New policy adopted by physicians at the American Medical Association's (AMA) Special Meeting of its House of Delegates (HOD) recognizes racism as a public health threat and commits to actively work on dismantling racist policies and practices across all of health care. Racism and biases, implicit or explicit, negatively impact and exacerbate health inequities among historically marginalized communities. Without systemic and structural-level change, health inequities will continue to exist, and the overall health of the nation will suffer.
Implicit bias refers to learned stereotypes and prejudices that operate automatically and unconsciously, while structural racism considers the many ways societies foster racial discrimination through housing, education, employment, media, healthcare, criminal justice, and other systems.

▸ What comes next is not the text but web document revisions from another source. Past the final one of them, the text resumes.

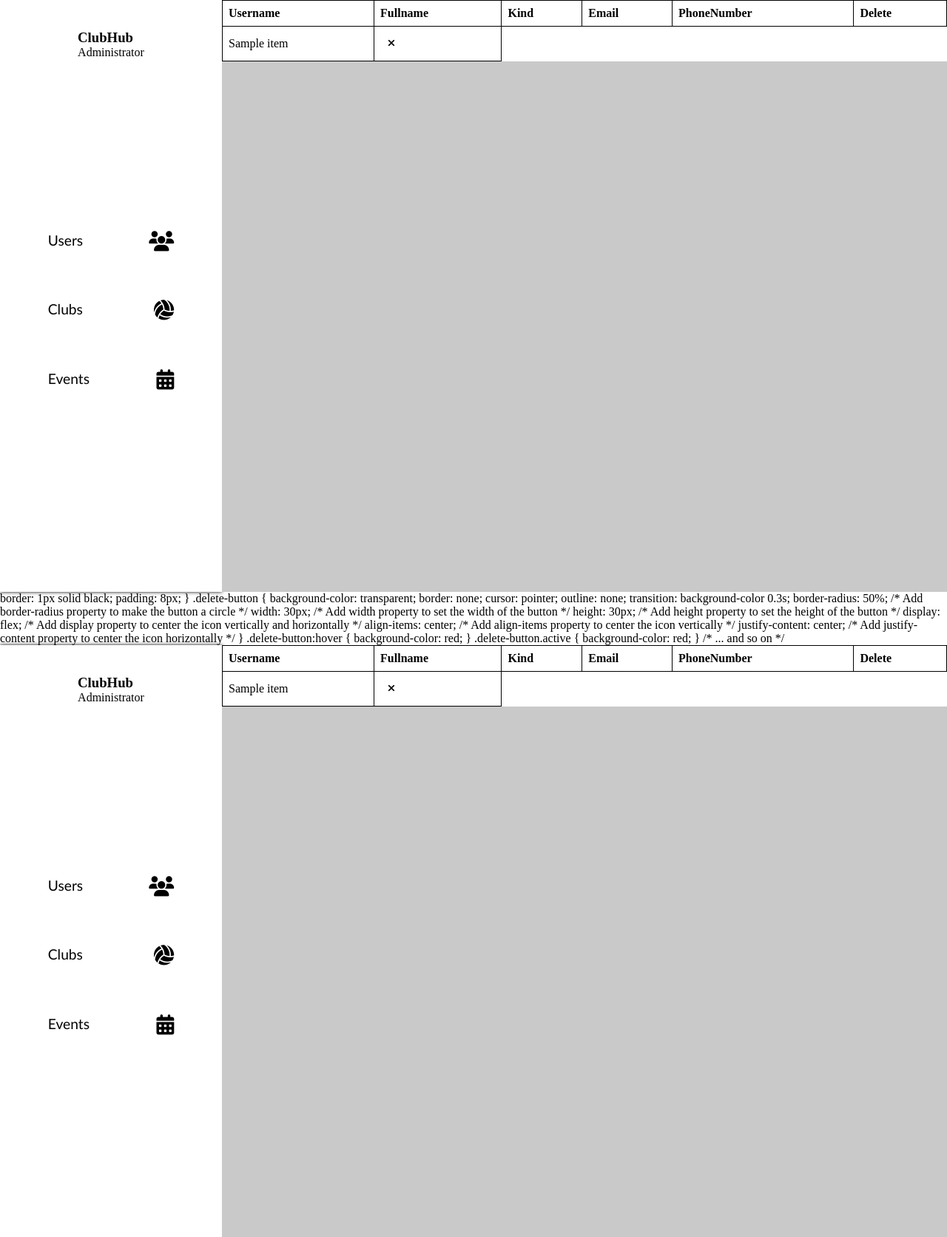
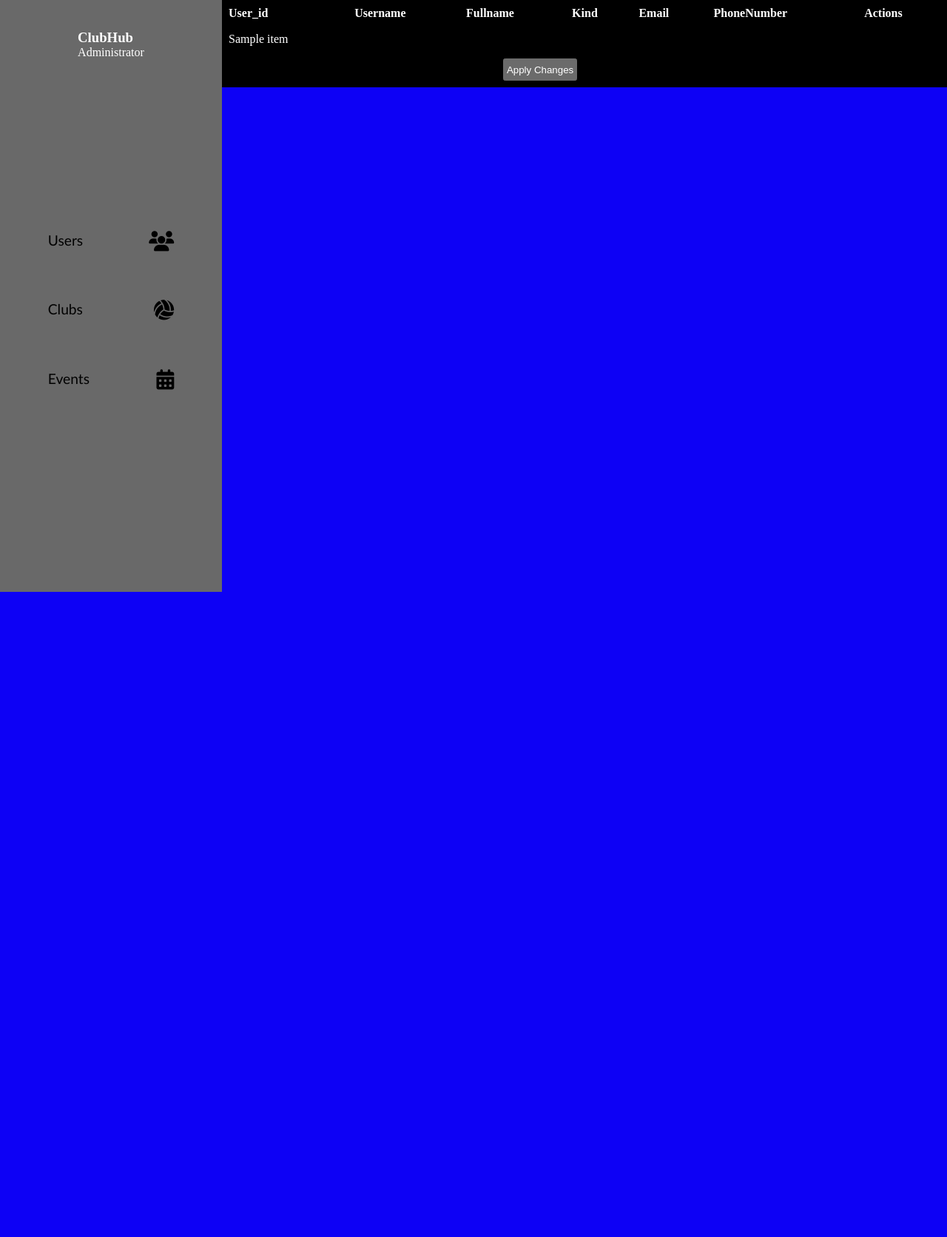
Before and after one commit to kronsy-ise/mini-epic-3, a Flask app: template clubhub/src/templates/admin/home.html in a window 1280 px wide. Shown: the whole page at 74% size. After the commit the page ends 800 px from the top, so only its background shows below. Run offline with Flask 3, Linux system fonts and the light colour scheme; the template is opened without the code that fills it: most values are stand-ins (such as "Sample title", 1, 10 or a date in 2020); some libraries are stand-ins or nearby versions.

Commit message:
few bug fixes

```diff
--- a/clubhub/src/models/user.py
+++ b/clubhub/src/models/user.py
@@ -55,7 +55,7 @@ class User:
         # Returns a list of lists of all users data in the form of strings;
         cur = db.cursor()
 
-        cur.execute("SELECT username, name, user_kind, email, mobile FROM Users")
+        cur.execute("SELECT user_id,username, name, user_kind, email,mobile FROM Users")
         entries = cur.fetchall()
 
         return [list(entry) for entry in entries]
--- a/clubhub/src/static/styles/index.css
+++ b/clubhub/src/static/styles/index.css
@@ -14,7 +14,7 @@ html,body{
 
 .navbar{
     height: 100%;
-    background-color: rgb(255, 255, 255);
+    background-color: rgba(255, 255, 255, 0.367);
     width: 300px;
     box-shadow: 0 0 5px black;
 
@@ -104,7 +104,7 @@ html,body{
 
 .app__content{
     flex: 1 1;
-    background-color: rgb(201, 201, 201);
+    background-color: rgb(13, 1, 245);
     height: 100%;
     width: 500px;
 }
--- a/clubhub/src/templates/admin/home.html
+++ b/clubhub/src/templates/admin/home.html
@@ -15,9 +15,10 @@
       .app__content {
         /* Styles for the content section */
       }
+      html{color-scheme: dark;}
 
       table {
-        background-color: white;
+        background-color: black;
         border-collapse: collapse;
         width: 100%;
       }
@@ -100,12 +101,13 @@
       <div class="app__content">
         <table>
           <tr>
+                            <th>User_id</th>
                             <th>Username</th>
                             <th>Fullname</th>
                             <th>Kind</th>
                             <th>Email</th>
                             <th>PhoneNumber</th>
-              <th>Delete</th>
+                            <th>Actions</th>
                             </tr> <!-- End of table row -->
 
                             {% for user in users %} <!-- Loop through the list of users -->
@@ -114,118 +116,40 @@
                               <td>{{ item }}</td> <!-- Display each attribute in a table cell -->
                               {% endfor %}
                               <td>
-                <form method="POST" action="">
+                                {% if user[4] == 'unapproved' %}
+                                    <div style="display: flex;">
+                                      <form method="POST" action="/approve-student/{{ user.id }}">
+                                        <button type="submit">Approve</button>
+                                      </form>
+                                      <form method="POST" action="/reject-coord/{{ user.id }}">
+                                        <button type="submit">Reject</button>
+                                      </form>
+                                      <form method="POST" action="/reject-user/{{ user.id }}">
+                                        <button type="submit">Reject</button>
+                                      </form>
+                                    </div>
+                                    {% else %}
+                                    {% if user[0] != 1 %}
+                                      <form method="POST" action="/delete-user/{{ user.id }}">
                                         <button type="button" class="delete-button">
                                           <i class="fas fa-times"></i> <!-- Font Awesome "x" icon -->
                                         </button>
                                       </form>
+                                    {% endif %}
+                                    {% endif %}
                                   </td>
                                 </tr>
                             {% endfor %}
+                            <tr>
+                              <td colspan="6">
+                                <div style="display: flex; justify-content: center;">
+                                  <button style="width: 100px; height: 30px;">Apply Changes</button>
+                                </div>
+                              </td>
+                            </tr>
                             </table>
+
                             </div>
                             </main>
                             </body>
                             </html>
-border: 1px solid black;
-        padding: 8px;
-      }
-
-      .delete-button {
-        background-color: transparent;
-        border: none;
-        cursor: pointer;
-        outline: none;
-        transition: background-color 0.3s;
-        border-radius: 50%; /* Add border-radius property to make the button a circle */
-        width: 30px; /* Add width property to set the width of the button */
-        height: 30px; /* Add height property to set the height of the button */
-        display: flex; /* Add display property to center the icon vertically and horizontally */
-        align-items: center; /* Add align-items property to center the icon vertically */
-        justify-content: center; /* Add justify-content property to center the icon horizontally */
-      }
-
-      .delete-button:hover {
-        background-color: red;
-      }
-
-      .delete-button.active {
-        background-color: red;
-      }
-
-      /* ... and so on */
-    </style>
-    <script>
-      document.addEventListener('DOMContentLoaded', function() {
-        const deleteButtons = document.querySelectorAll('.delete-button');
-        deleteButtons.forEach(button => {
-          button.addEventListener('click', function() {
-            this.classList.toggle('active');
-            if (this.classList.contains('active')) {
-              // Get the corresponding user ID
-              const userId = this.closest('tr').dataset.userId;
-              // Prompt the user for confirmation
-              const confirmation = confirm('Are you sure you want to delete this user?');
-              if (confirmation) {
-                // Send an AJAX request to delete the user from the database
-                fetch(`/delete-user/${userId}`, {
-                  method: 'POST',
-                  headers: {
-                    'Content-Type': 'application/json',
-                  },
-                })
-                .then(response => response.json())
-                .then(data => {
-                  // Handle the response from the server
-                  if (data.success) {
-                    alert('User deleted successfully');
-                    // Optionally, you can remove the table row from the DOM
-                    this.closest('tr').remove();
-                  } else {
-                    alert('Failed to delete user');
-                  }
-                })
-                .catch(error => {
-                  console.error('Error:', error);
-                });
-              }
-            }
-          });
-        });
-      });
-    </script>
-  </head>
-  <body>
-    <main class="app__main">
-      {% include 'admin/nav.html' %} <!-- Include the navigation bar -->
-      <!-- Show a table containing all user credentials -->
-      <div class="app__content">
-        <table>
-          <tr>
-              <th>Username</th>
-              <th>Fullname</th>
-              <th>Kind</th>
-              <th>Email</th>
-              <th>PhoneNumber</th>
-              <th>Delete</th>
-            </tr> <!-- End of table row -->
-
-          {% for user in users %} <!-- Loop through the list of users -->
-          <tr data-user-id="{{ user.id }}">
-              {% for item in user %} <!-- Loop through the user's attributes -->
-              <td>{{ item }}</td> <!-- Display each attribute in a table cell -->
-              {% endfor %}
-              <td>
-                <form method="POST" action="">
-                  <button type="button" class="delete-button">
-                    <i class="fas fa-times"></i> <!-- Font Awesome "x" icon -->
-                  </button>
-                </form>
-              </td>
-              </tr>
-              {% endfor %}
-        </table>
-      </div>
-    </main>
-  </body>
-</html>
```
Also changed, not shown: clubhub/src/templates/awaiting_approval.html (+18 -0 lines), worklog.md (+1 -1 lines), 1 other file. Lines whose indentation alone changed are shown as unchanged.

To address implicit bias in Pennsylvania, the OHE is getting ready to deploy a statewide training on the topic to all healthcare professionals.
- Provide effective, equitable, understandable, and respectful quality care and services that are responsive to diverse cultural health beliefs and practices, preferred languages, health literacy, and other communication needs.
- View the Implicit Bias Toolkit
- The tool kit addresses:
- Bias in Medicine
- Maternal and Child Health and Morbidity
- Life Expectancy
- LGBTQIA2S+ Health
- Refugee and Migrant Health
For further information on implicit bias or the toolkit, contact Tensae Getz at firstname.lastname@example.org .